Listed entries section start

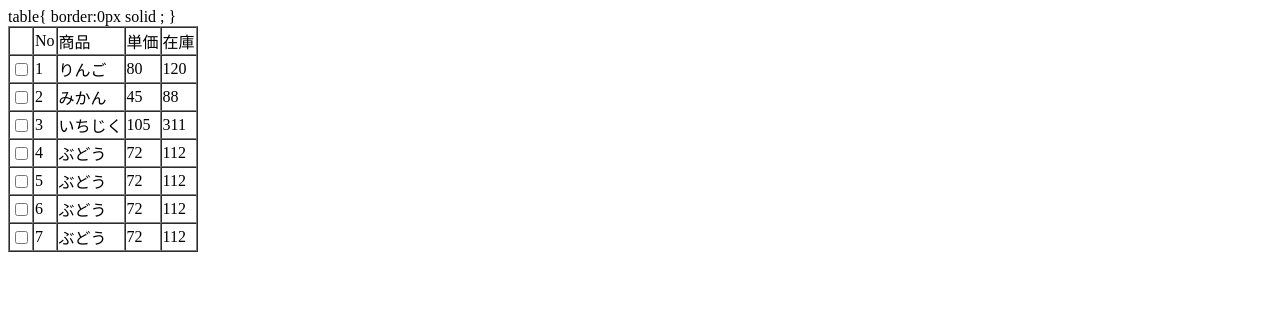
Repository: nathox/backup
Page: http://localhost/Favorite/s.jsp
The author's editor kept a copy of each file at every save. The page is drawn from the files as they stood at one save, then again after the next save.
The browser window is 1280 px wide. The pictures show the whole page.
The page is served by Tomcat 9. Other server files are loaded and not shown.

Above is the page before, as saved 2018-02-07 07:56:37.

### Favorite/WebContent/s.jsp
<%@ page language="java" contentType="text/html; charset=UTF-8"
    pageEncoding="UTF-8"%>
<!DOCTYPE html PUBLIC "-//W3C//DTD HTML 4.01 Transitional//EN" "http://www.w3.org/TR/html4/loose.dtd">
<html>
<head>



<meta http-equiv="Content-Type" content="text/html; charset=UTF-8">
<title>Insert title here</title>

table{
border:0px solid ;

}




</head>
<body>

 <table border="1" cellspacing="0">
        <thead id="hoge-head">
            <tr>
                <td></td>
                <td>No</td>
                <td>商品</td>
                <td>単価</td>
                <td>在庫</td>
            </tr>
        </thead>
        <tbody id="hoge-body">
            <tr>
                <td><input type="checkbox"></td>
                <td>1</td>
                <td>りんご</td>
                <td>80</td>
                <td>120</td>
            </tr>
            <tr>
                <td><input type="checkbox"></td>
                <td>2</td>
                <td>みかん</td>
                <td>45</td>
                <td>88</td>
            </tr>
            <tr>
                <td><input type="checkbox"></td>
                <td>3</td>
                <td>いちじく</td>
                <td>105</td>
                <td>311</td>
            </tr>
            <tr>
                <td><input type="checkbox"></td>
                <td>4</td>
                <td>ぶどう</td>
                <td>72</td>
                <td>112</td>
            </tr>

            <tr>
                <td><input type="checkbox"></td>
                <td>5</td>
                <td>ぶどう</td>
                <td>72</td>
                <td>112</td>
            </tr>

            <tr>
                <td><input type="checkbox"></td>
                <td>6</td>
                <td>ぶどう</td>
                <td>72</td>
                <td>112</td>
            </tr>

            <tr>
                <td><input type="checkbox"></td>
                <td>7</td>
                <td>ぶどう</td>
                <td>72</td>
                <td>112</td>
            </tr>

        </tbody>
    </table>











</body>
</html>

After the next save:
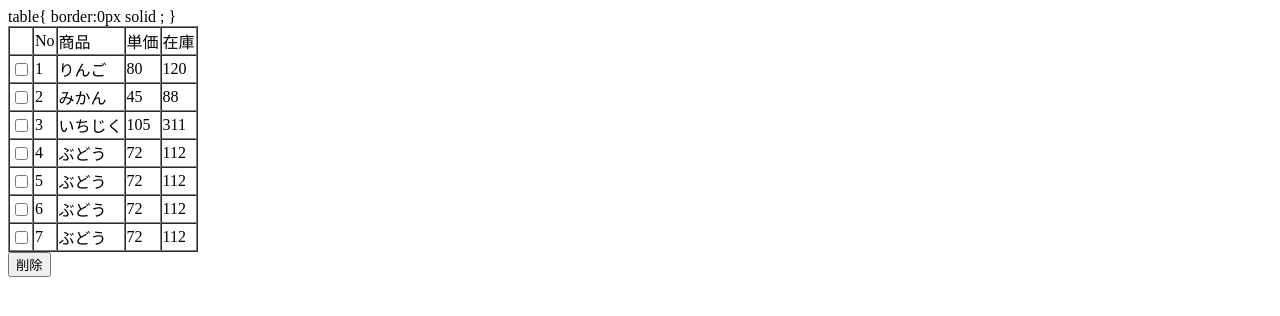
Saved 4 min 10 s later.
--- a/Favorite/WebContent/s.jsp
+++ b/Favorite/WebContent/s.jsp
@@ -89,7 +89,8 @@ border:0px solid ;
 
 
 
-
+<INPUT
+				TYPE="button" VALUE="削除" onClick="location.href=''">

Listed entries section end

The lines from the one containing "<td>105</td>" through the end of the data above are to be copied exactly, both ends included, and pictures are to be omitted.

- _Solution for this task_
                <td>105</td>
                <td>311</td>
            </tr>
            <tr>
                <td><input type="checkbox"></td>
                <td>4</td>
                <td>ぶどう</td>
                <td>72</td>
                <td>112</td>
            </tr>

            <tr>
                <td><input type="checkbox"></td>
                <td>5</td>
                <td>ぶどう</td>
                <td>72</td>
                <td>112</td>
            </tr>

            <tr>
                <td><input type="checkbox"></td>
                <td>6</td>
                <td>ぶどう</td>
                <td>72</td>
                <td>112</td>
            </tr>

            <tr>
                <td><input type="checkbox"></td>
                <td>7</td>
                <td>ぶどう</td>
                <td>72</td>
                <td>112</td>
            </tr>

        </tbody>
    </table>











</body>
</html>

After the next save:
Saved 4 min 10 s later.
--- a/Favorite/WebContent/s.jsp
+++ b/Favorite/WebContent/s.jsp
@@ -89,7 +89,8 @@ border:0px solid ;
 
 
 
-
+<INPUT
+				TYPE="button" VALUE="削除" onClick="location.href=''">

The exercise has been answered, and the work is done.